**Task item**
Copy only what runs from the line containing "Before and after one commit to aslakjohansen/GroundTruth-1, an" through the end of the material below, line for line, with both ends included.

[Dataset content — start]

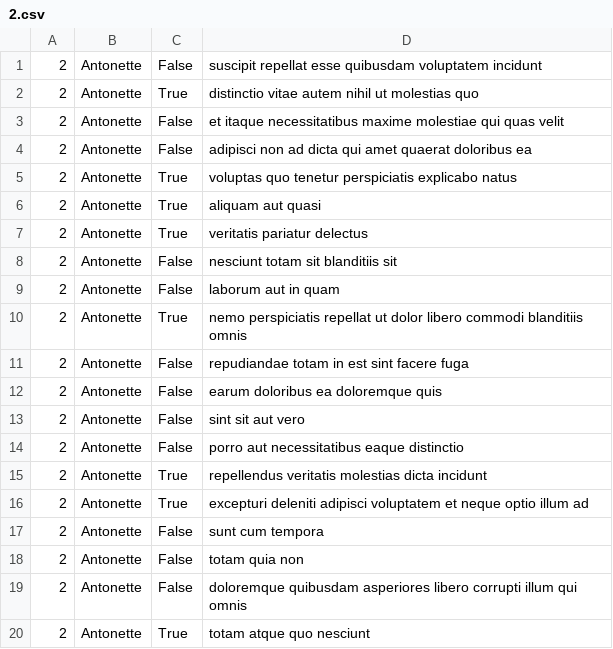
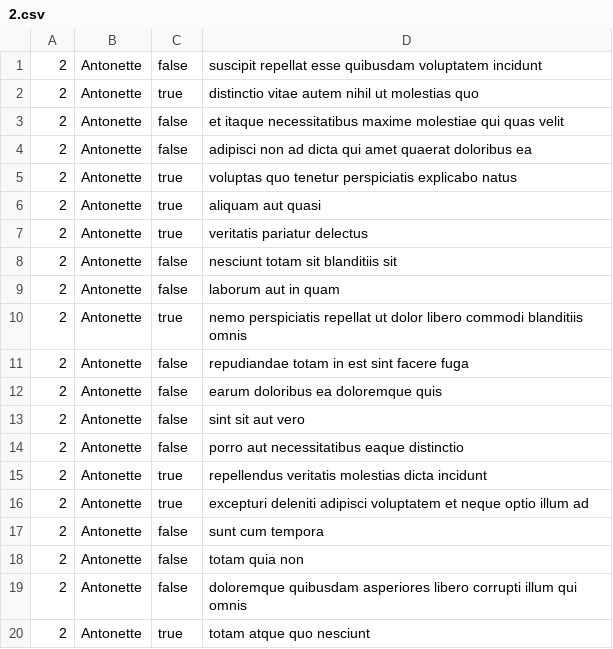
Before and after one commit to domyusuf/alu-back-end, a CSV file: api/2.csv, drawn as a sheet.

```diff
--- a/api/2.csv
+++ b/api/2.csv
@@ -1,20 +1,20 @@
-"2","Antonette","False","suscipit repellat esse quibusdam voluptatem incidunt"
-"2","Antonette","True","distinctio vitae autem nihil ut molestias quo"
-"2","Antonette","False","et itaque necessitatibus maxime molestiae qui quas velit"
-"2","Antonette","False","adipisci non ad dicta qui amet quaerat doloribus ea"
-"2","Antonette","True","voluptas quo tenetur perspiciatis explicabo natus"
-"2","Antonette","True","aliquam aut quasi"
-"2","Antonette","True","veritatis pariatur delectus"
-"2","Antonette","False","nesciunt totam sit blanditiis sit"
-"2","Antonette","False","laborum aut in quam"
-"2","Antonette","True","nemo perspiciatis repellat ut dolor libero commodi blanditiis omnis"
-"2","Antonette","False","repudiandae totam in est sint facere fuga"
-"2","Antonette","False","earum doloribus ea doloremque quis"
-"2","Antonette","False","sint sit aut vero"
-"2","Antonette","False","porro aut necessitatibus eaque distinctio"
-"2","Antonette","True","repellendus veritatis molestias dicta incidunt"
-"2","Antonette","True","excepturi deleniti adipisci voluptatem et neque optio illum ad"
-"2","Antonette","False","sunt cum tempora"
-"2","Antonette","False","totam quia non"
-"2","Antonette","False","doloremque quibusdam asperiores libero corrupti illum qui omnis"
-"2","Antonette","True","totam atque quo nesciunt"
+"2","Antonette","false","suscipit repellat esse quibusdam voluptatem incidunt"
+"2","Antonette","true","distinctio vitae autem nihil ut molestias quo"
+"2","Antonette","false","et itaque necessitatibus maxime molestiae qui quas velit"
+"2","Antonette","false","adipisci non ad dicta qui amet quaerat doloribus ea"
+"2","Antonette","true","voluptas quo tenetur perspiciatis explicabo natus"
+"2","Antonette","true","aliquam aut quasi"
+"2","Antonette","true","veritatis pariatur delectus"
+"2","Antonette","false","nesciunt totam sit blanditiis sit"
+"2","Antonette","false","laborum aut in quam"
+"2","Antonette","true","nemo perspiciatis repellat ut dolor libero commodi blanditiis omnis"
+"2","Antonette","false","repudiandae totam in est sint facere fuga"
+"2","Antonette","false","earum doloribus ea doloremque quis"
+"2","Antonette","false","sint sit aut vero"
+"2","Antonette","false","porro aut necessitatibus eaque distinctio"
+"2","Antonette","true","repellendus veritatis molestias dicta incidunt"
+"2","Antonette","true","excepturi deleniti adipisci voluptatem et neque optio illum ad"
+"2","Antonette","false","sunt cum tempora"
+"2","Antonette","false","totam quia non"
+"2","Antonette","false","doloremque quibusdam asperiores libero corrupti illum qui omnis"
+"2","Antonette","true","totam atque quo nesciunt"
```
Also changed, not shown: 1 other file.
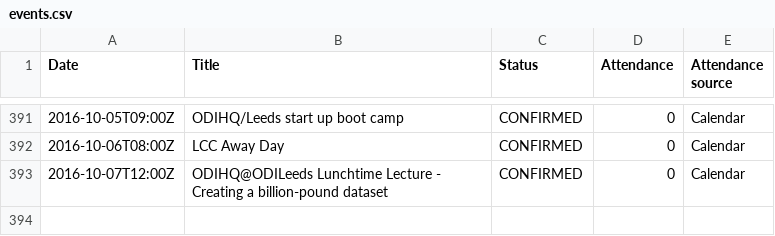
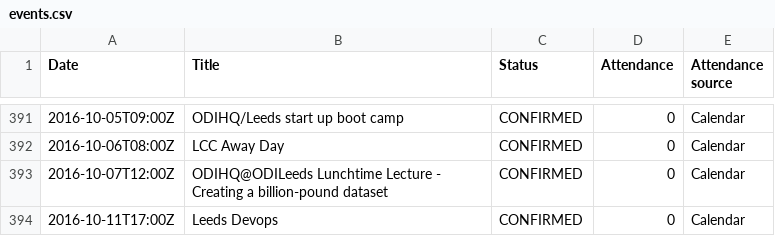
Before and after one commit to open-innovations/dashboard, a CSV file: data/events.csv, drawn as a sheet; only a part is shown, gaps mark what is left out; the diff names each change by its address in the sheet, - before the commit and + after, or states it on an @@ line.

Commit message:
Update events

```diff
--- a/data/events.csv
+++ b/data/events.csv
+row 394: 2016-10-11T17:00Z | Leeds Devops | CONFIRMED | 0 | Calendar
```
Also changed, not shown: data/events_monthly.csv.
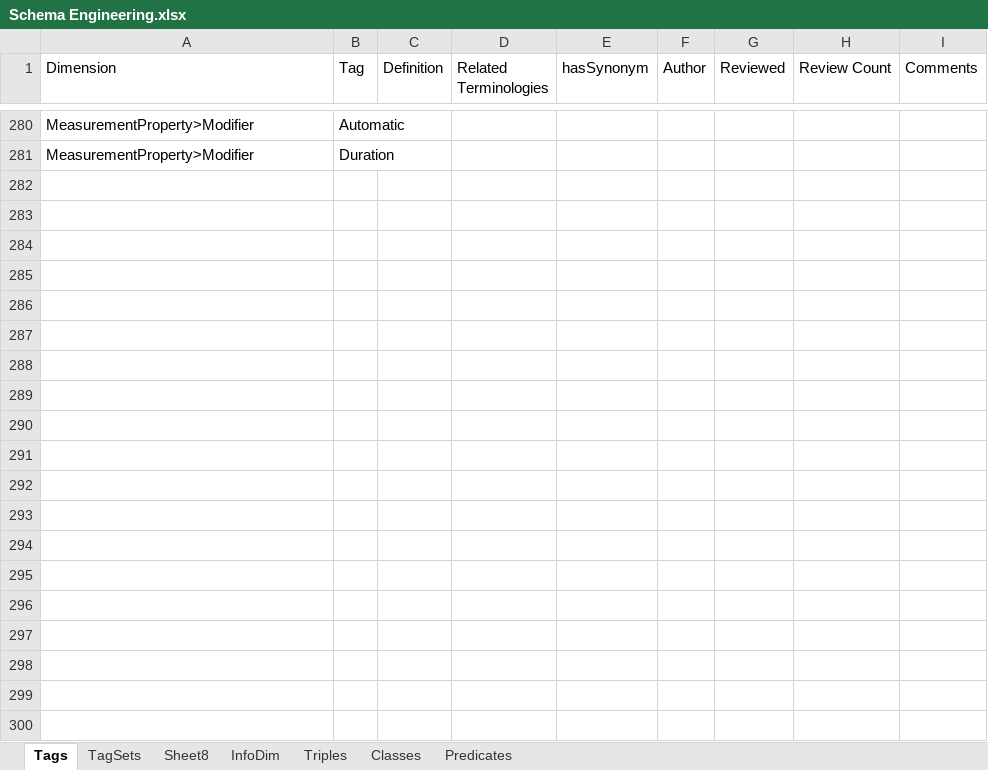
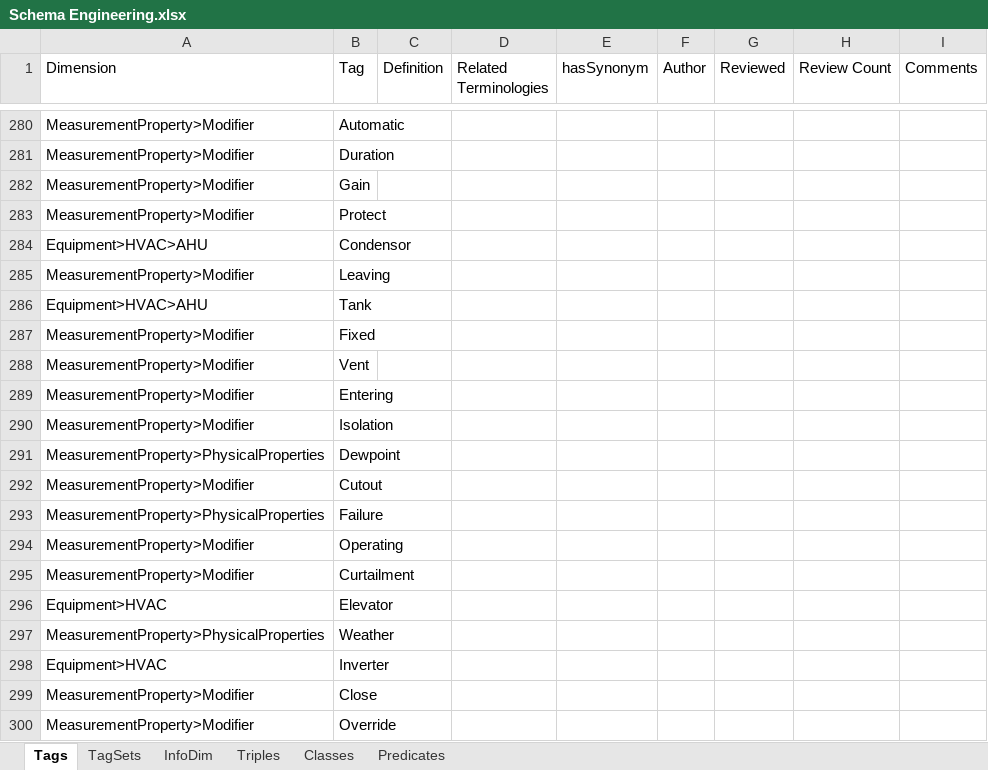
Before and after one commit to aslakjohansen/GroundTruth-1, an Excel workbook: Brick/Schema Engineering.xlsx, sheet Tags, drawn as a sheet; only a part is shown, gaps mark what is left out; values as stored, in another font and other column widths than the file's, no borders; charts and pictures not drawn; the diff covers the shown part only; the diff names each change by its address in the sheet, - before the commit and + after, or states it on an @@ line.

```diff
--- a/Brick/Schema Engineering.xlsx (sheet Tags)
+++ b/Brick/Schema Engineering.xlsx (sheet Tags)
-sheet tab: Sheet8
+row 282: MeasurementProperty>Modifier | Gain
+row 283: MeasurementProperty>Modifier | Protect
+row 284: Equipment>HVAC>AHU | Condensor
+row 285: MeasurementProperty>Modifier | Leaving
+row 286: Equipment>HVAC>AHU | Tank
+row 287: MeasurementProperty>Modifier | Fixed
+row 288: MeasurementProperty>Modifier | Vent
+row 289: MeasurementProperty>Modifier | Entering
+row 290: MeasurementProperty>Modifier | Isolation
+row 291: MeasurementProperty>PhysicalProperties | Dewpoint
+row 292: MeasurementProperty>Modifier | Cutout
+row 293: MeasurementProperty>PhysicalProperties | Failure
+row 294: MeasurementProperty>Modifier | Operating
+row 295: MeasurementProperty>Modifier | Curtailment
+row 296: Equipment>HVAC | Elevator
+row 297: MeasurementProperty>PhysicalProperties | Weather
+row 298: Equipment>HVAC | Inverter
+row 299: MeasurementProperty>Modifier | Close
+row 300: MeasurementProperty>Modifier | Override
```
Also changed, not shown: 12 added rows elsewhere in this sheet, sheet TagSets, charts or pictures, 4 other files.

[Dataset content — finish]

**Problem solution**
Before and after one commit to aslakjohansen/GroundTruth-1, an Excel workbook: Brick/Schema Engineering.xlsx, sheet Tags, drawn as a sheet; only a part is shown, gaps mark what is left out; values as stored, in another font and other column widths than the file's, no borders; charts and pictures not drawn; the diff covers the shown part only; the diff names each change by its address in the sheet, - before the commit and + after, or states it on an @@ line.

```diff
--- a/Brick/Schema Engineering.xlsx (sheet Tags)
+++ b/Brick/Schema Engineering.xlsx (sheet Tags)
-sheet tab: Sheet8
+row 282: MeasurementProperty>Modifier | Gain
+row 283: MeasurementProperty>Modifier | Protect
+row 284: Equipment>HVAC>AHU | Condensor
+row 285: MeasurementProperty>Modifier | Leaving
+row 286: Equipment>HVAC>AHU | Tank
+row 287: MeasurementProperty>Modifier | Fixed
+row 288: MeasurementProperty>Modifier | Vent
+row 289: MeasurementProperty>Modifier | Entering
+row 290: MeasurementProperty>Modifier | Isolation
+row 291: MeasurementProperty>PhysicalProperties | Dewpoint
+row 292: MeasurementProperty>Modifier | Cutout
+row 293: MeasurementProperty>PhysicalProperties | Failure
+row 294: MeasurementProperty>Modifier | Operating
+row 295: MeasurementProperty>Modifier | Curtailment
+row 296: Equipment>HVAC | Elevator
+row 297: MeasurementProperty>PhysicalProperties | Weather
+row 298: Equipment>HVAC | Inverter
+row 299: MeasurementProperty>Modifier | Close
+row 300: MeasurementProperty>Modifier | Override
```
Also changed, not shown: 12 added rows elsewhere in this sheet, sheet TagSets, charts or pictures, 4 other files.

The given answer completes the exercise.